Hoyt Hillman is the President of the GreenWay Alliance of Wichita, a non-profit group that works for a network of parks, trails and greenways in the south-central Kansas area. Hillman has been working to create green spaces for decades.
Ruth Holliday owns the Bicycle Pedaler in Wichita along with her husband, Bob. The two met when they were RNs and bonded over their love of biking--so much so that they biked for their honeymoon in California. Over the years, Ruth and Bob have biked in New Zealand's two islands and Pacific Highway 1.
She and Bob started Bicycle Pedaler to be a welcoming place for bicyclists, a bicycle store owned by two avid bikers. They're still at it, 34 years later.
Hear Ruth talk about why she rides, what kind of gear new bicyclists need, and her favorite places to go.
Wichita resident Rhandalee Hinman rode her bike as a kid, but like many people, gave up the habit once she reached adulthood. A little over a year ago, however, she decided to switch up her fitness routine and joined a local bicycling group. She fell down several times on her first ride, but she kept going. Within that first year, Rhandalee rode 100 miles as part of Bike MS.
She says anyone can get into bike riding. Just go slow and keep trying to get better.
25-year-old Christina Calhoun says she became a bike commuter by accident--by car accident, actually. Two years ago, a car accident left her with a broken car she couldn't afford to repair.
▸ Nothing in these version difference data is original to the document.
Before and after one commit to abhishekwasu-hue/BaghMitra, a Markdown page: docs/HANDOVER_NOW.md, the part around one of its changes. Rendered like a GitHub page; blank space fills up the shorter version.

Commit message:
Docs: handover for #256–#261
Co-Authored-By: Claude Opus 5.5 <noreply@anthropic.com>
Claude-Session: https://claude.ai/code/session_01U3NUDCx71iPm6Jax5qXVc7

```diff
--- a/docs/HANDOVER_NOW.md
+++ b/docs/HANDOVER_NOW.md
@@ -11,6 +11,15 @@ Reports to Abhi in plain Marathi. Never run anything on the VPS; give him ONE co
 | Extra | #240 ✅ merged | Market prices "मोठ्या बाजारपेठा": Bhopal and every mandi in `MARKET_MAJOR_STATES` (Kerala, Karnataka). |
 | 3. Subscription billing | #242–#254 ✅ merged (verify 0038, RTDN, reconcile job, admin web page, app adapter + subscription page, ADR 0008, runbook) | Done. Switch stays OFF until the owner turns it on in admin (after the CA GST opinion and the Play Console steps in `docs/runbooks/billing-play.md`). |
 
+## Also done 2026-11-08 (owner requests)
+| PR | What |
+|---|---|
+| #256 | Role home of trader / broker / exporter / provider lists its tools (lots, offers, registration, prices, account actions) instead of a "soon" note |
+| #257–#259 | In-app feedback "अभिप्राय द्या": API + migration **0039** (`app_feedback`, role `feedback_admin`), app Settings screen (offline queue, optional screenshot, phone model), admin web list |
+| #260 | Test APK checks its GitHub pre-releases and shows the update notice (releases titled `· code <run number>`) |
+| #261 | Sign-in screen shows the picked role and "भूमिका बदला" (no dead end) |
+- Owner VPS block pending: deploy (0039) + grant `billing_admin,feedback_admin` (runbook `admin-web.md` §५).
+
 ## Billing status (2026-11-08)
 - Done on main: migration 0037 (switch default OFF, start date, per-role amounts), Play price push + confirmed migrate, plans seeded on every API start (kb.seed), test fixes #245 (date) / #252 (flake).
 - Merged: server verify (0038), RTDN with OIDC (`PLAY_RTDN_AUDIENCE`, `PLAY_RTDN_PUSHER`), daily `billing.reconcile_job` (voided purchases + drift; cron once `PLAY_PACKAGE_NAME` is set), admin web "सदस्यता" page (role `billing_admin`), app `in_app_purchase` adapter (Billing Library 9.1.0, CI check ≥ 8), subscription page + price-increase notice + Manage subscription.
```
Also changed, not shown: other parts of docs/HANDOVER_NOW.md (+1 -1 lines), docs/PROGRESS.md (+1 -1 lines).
She biked to work that day, and she's been biking everywhere she needs to go for about two years now.
Christina doesn't miss having a car; in fact, she says living life at bike pace has helped her focus her limited energy and time on the things most important to her.
The Kansas Department of Transportation has awarded nearly $18 million to 35 projects around the state through its transportation enhancement program.
Transportation Enhancement is a federally funded program that provides cities, counties, and other groups with funding for transportation projects like bike paths, pedestrian traffic, bicycle safety education, historic restoration, scenic highway programs, and the conversion of abandoned railroad lines into trails, among other things.